By 30 April 1945, the Soviet Red Army was less than 500 metres from the bunker complex. That afternoon, Betz was present in the Führerbunker during the time when Hitler committed suicide. In one of Hitlers last orders, he had given permission for the Berlin forces to attempt a breakout of the Soviet encirclement after his death. General Helmuth Weidling, commander of the Berlin Defence Area, and SS-Brigadeführer Wilhelm Möhnke, the (Kommandant) Battle Commander for the centre government district, devised a plan to escape out from Berlin to the Allies on the western side of the Elbe or to the German Army to the North. Möhnke split up the Reich Chancellery and Führerbunker soldiers and personnel into ten main groups. Betz left the Reich Chancellery as part of one of the groups attempting to break out. After midnight on 2 May 1945, Betz was part of a large group of German soldiers and civilians who crossed the Weidendammer Bridge while under heavy fire from Soviet tanks and guns.
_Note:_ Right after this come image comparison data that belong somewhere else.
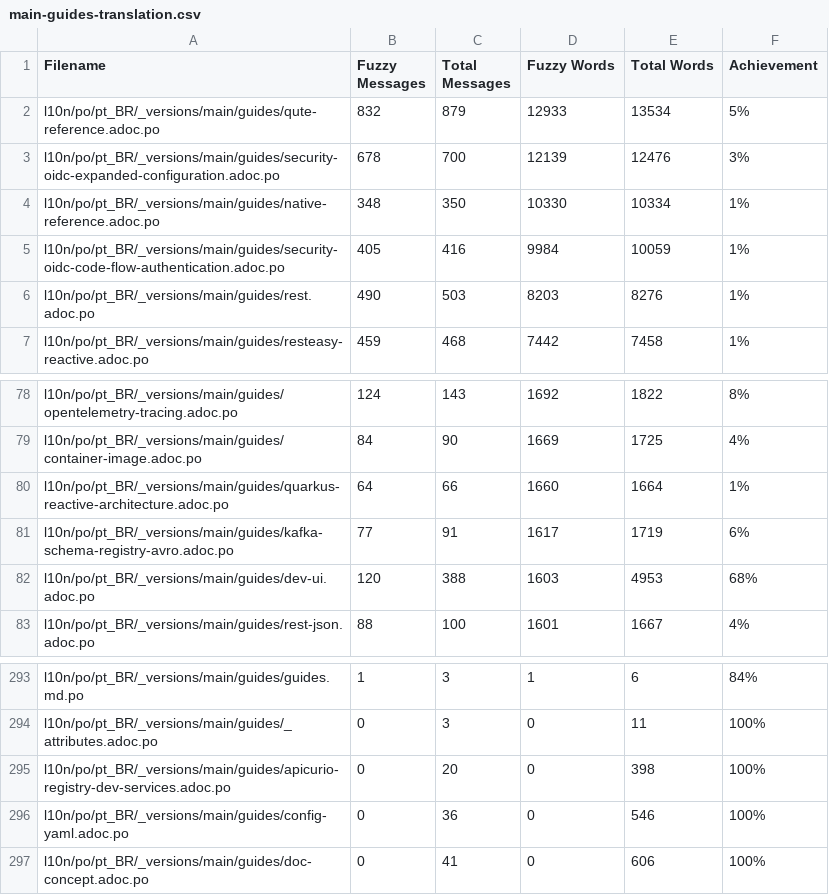
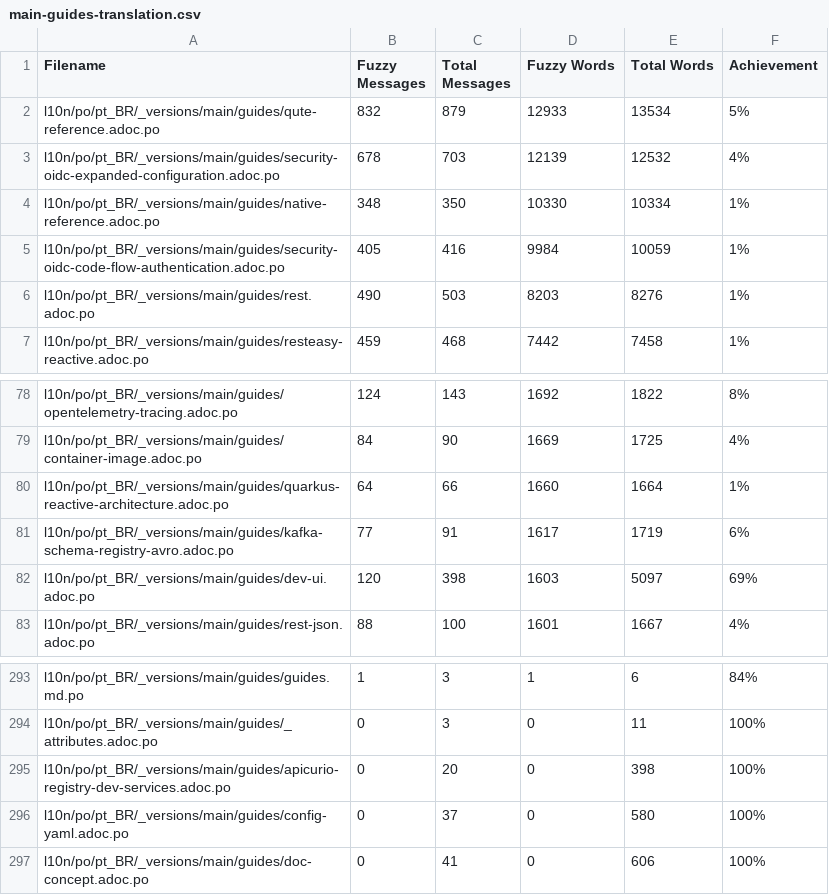
Before and after one commit to quarkusio/pt.quarkus.io, a CSV file: l10n/stats/main-guides-translation.csv, drawn as a sheet; only a part is shown, gaps mark what is left out.

```diff
--- a/l10n/stats/main-guides-translation.csv
+++ b/l10n/stats/main-guides-translation.csv
@@ -2,3 +2,3 @@ Filename, Fuzzy Messages, Total Messages, Fuzzy Words, Total Words, Achievement
 l10n/po/pt_BR/_versions/main/guides/qute-reference.adoc.po, 832, 879, 12933, 13534, 5%
-l10n/po/pt_BR/_versions/main/guides/security-oidc-expanded-configuration.adoc.po, 678, 700, 12139, 12476, 3%
+l10n/po/pt_BR/_versions/main/guides/security-oidc-expanded-configuration.adoc.po, 678, 703, 12139, 12532, 4%
 l10n/po/pt_BR/_versions/main/guides/native-reference.adoc.po, 348, 350, 10330, 10334, 1%
@@ -81,3 +81,3 @@ l10n/po/pt_BR/_versions/main/guides/quarkus-reactive-architecture.adoc.po, 64, 6
 l10n/po/pt_BR/_versions/main/guides/kafka-schema-registry-avro.adoc.po, 77, 91, 1617, 1719, 6%
-l10n/po/pt_BR/_versions/main/guides/dev-ui.adoc.po, 120, 388, 1603, 4953, 68%
+l10n/po/pt_BR/_versions/main/guides/dev-ui.adoc.po, 120, 398, 1603, 5097, 69%
 l10n/po/pt_BR/_versions/main/guides/rest-json.adoc.po, 88, 100, 1601, 1667, 4%
@@ -295,3 +295,3 @@ l10n/po/pt_BR/_versions/main/guides/_attributes.adoc.po, 0, 3, 0, 11, 100%
 l10n/po/pt_BR/_versions/main/guides/apicurio-registry-dev-services.adoc.po, 0, 20, 0, 398, 100%
-l10n/po/pt_BR/_versions/main/guides/config-yaml.adoc.po, 0, 36, 0, 546, 100%
+l10n/po/pt_BR/_versions/main/guides/config-yaml.adoc.po, 0, 37, 0, 580, 100%
 l10n/po/pt_BR/_versions/main/guides/doc-concept.adoc.po, 0, 41, 0, 606, 100%
```
Also changed, not shown: l10n/stats/misc-translation.csv, l10n/stats/posts-translation.csv.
Betz was wounded during the crossing.
According to Erich Kempka, he came across Betz and left him in the care of Käthe Hausermann. Other sources give more details as to Betz's fate, stating that he died from his wounds received in the area of the Weidendammer bridge. Betz was age 42.
Ewald Lindloff was born in Stuba near Danzig. Lindloff attended engineering college during the years 1928 to 1933. He joined the Schutzstaffel (SS) on 1 May 1932. On 15 July 1933, Lindloff was accepted into the Leibstandarte SS Adolf Hitler (LSSAH). He married Ilse Borchert, a secretary for Hitler's staff officers on 4 February 1938. He was promoted to the officer rank of SS-Untersturmführer on 30 January 1941. From 20 October 1942 until 10 May 1943, Lindloff was on active combat duty with the LSSAH. He was promoted to the rank of SS-Obersturmführer on 9 November 1941; and promoted to SS-Hauptsturmführer (captain) on 30 January 1945.
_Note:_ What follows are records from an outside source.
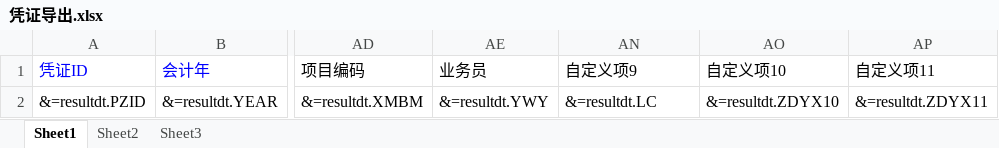
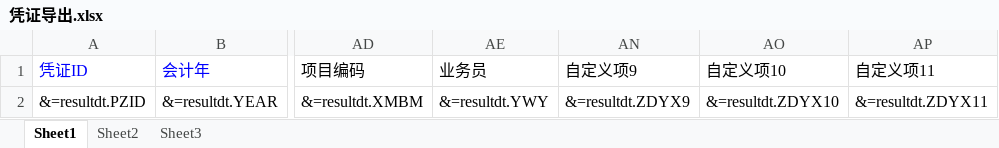
Before and after one commit to wkxuan/code, an Excel workbook: z.ERP/trunk/z.ERP.Web/File/Template/凭证导出.xlsx, sheet Sheet1, drawn as a sheet; only a part is shown, gaps mark what is left out; values as stored, in another font and other column widths than the file's, no borders; the diff names each change by its address in the sheet, - before the commit and + after, or states it on an @@ line.

```diff
--- a/z.ERP/trunk/z.ERP.Web/File/Template/凭证导出.xlsx (sheet Sheet1)
+++ b/z.ERP/trunk/z.ERP.Web/File/Template/凭证导出.xlsx (sheet Sheet1)
-AN2 (自定义项9): &=resultdt.LC
+AN2 (自定义项9): &=resultdt.ZDYX9
```
Also changed, not shown: 1 other file.
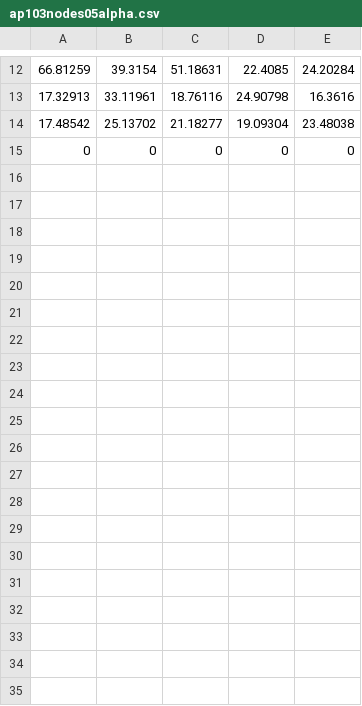
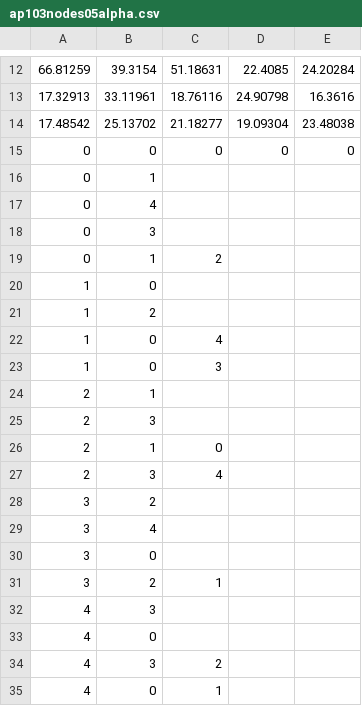
Before and after one commit to OscarH1900/data-sets, a CSV file: ap103nodes05alpha.csv, drawn as a sheet; only a part is shown, gaps mark what is left out; the diff names each change by its address in the sheet, - before the commit and + after, or states it on an @@ line.

Commit message:
Update ap103nodes05alpha.csv

```diff
--- a/ap103nodes05alpha.csv
+++ b/ap103nodes05alpha.csv
+row 16: 0 | 1
+row 17: 0 | 4
+row 18: 0 | 3
+row 19: 0 | 1 | 2
+row 20: 1 | 0
+row 21: 1 | 2
+row 22: 1 | 0 | 4
+row 23: 1 | 0 | 3
+row 24: 2 | 1
+row 25: 2 | 3
+row 26: 2 | 1 | 0
+row 27: 2 | 3 | 4
+row 28: 3 | 2
+row 29: 3 | 4
+row 30: 3 | 0
+row 31: 3 | 2 | 1
+row 32: 4 | 3
+row 33: 4 | 0
+row 34: 4 | 3 | 2
+row 35: 4 | 0 | 1
```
By 30 April 1945, the Soviet Army was less than 500 metres from the bunker complex. In one of Hitlers last orders, he had given permission for the Berlin forces to attempt a breakout of the Soviet encirclement after his death.] General Helmuth Weidling, commander of the Berlin Defence Area, and SS-Brigadeführer Wilhelm Möhnke, the (Kommandant) Battle Commander for the centre government district, devised a plan to escape out from Berlin to the Allies on the western side of the Elbe or to the German Army to the North. Möhnke split up the Reich Chancellery and Führerbunker soldiers and personnel into ten main groups. Lindloff left the Reich Chancellery as part of one of the groups attempting to break out. After midnight on 2 May 1945, Lindloff was part of a large group of German soldiers and civilians who crossed the Weidendammer Bridge while under heavy fire from Soviet tanks and guns. Lindloff and Högl were both killed during the crossing of the bridge. Lindloff was age 36.
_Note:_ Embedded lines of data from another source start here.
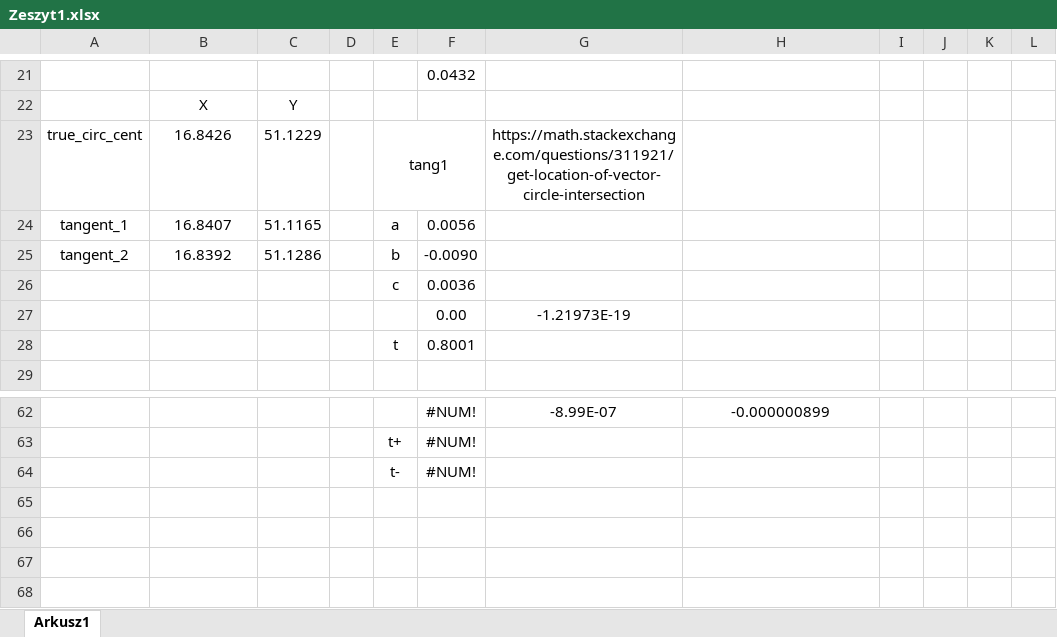
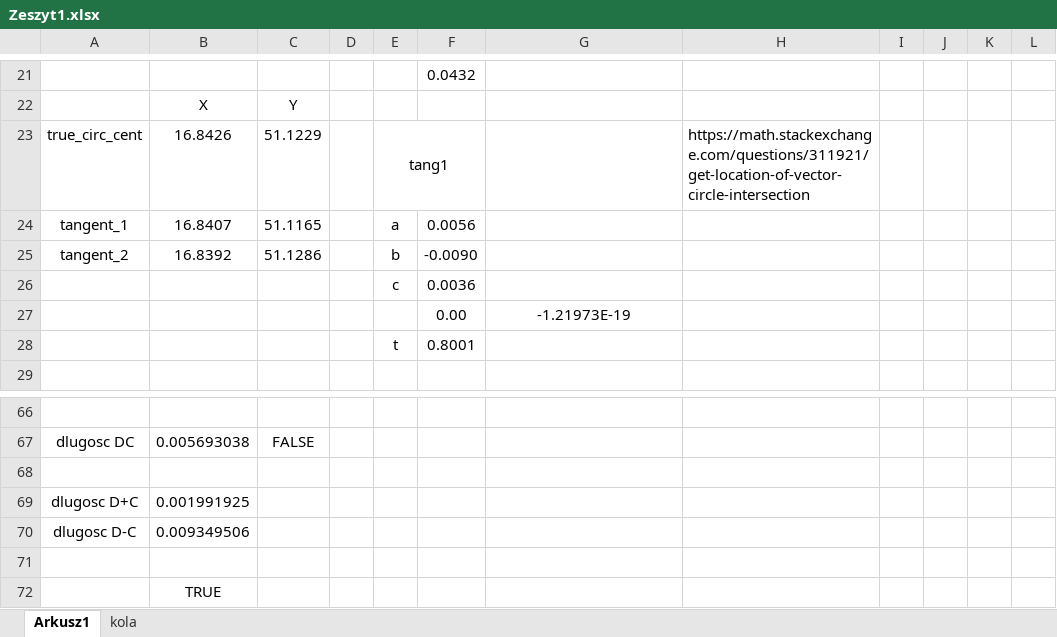
Before and after one commit to SDominicki/Praca_magisterska-Planowanie_lotu, an Excel workbook: Arduino/angle_calculator/Zeszyt1.xlsx, sheet Arkusz1, drawn as a sheet; only a part is shown, gaps mark what is left out; values as stored, in another font and other column widths than the file's, no borders; charts and pictures not drawn; addresses are those after the commit; the diff covers the shown part only; the diff names each change by its address in the sheet, - before the commit and + after, or states it on an @@ line.

```diff
--- a/Arduino/angle_calculator/Zeszyt1.xlsx (sheet Arkusz1)
+++ b/Arduino/angle_calculator/Zeszyt1.xlsx (sheet Arkusz1)
+sheet tab: kola
-G23: https://math.stackexchange.com/questions/311921/get-location-of-vector-circle-intersection
+G23: (empty)
-H23: (empty)
+H23: https://math.stackexchange.com/questions/311921/get-location-of-vector-circle-intersection
-row 66:  |  |  |  |  | #NUM! | -8.99E-07 | -0.000000899
+row 66: (empty)
+row 67: dlugosc DC | 0.005693038 | FALSE
-row 68:  |  |  |  | t+ | #NUM!
+row 68: (empty)
+row 69: dlugosc D+C | 0.001991925
+row 70: dlugosc D-C | 0.009349506
-row 71:  |  |  |  | t- | #NUM!
+row 71: (empty)
+row 72:  | TRUE
```
Also changed, not shown: 16 added rows, 12 removed rows, 1 moved row, 8 edited cells and cell formats elsewhere in this sheet, formulas that keep their value, charts or pictures, 1 other file.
Following Hitlers death, the decision was taken by the officers and men of Sturmartillerie Brigade 249 to break out of the doomed capital. Shortly before midnight on the 3rd, what remained of the unit fought to the edge of the city at Spandau. By this time the brigade had been split into two elements, the first under Hauptmann Herbert Jaschke successfully punched their way out to the west. The second group was not so lucky, and its survivors fell into Soviet captivity.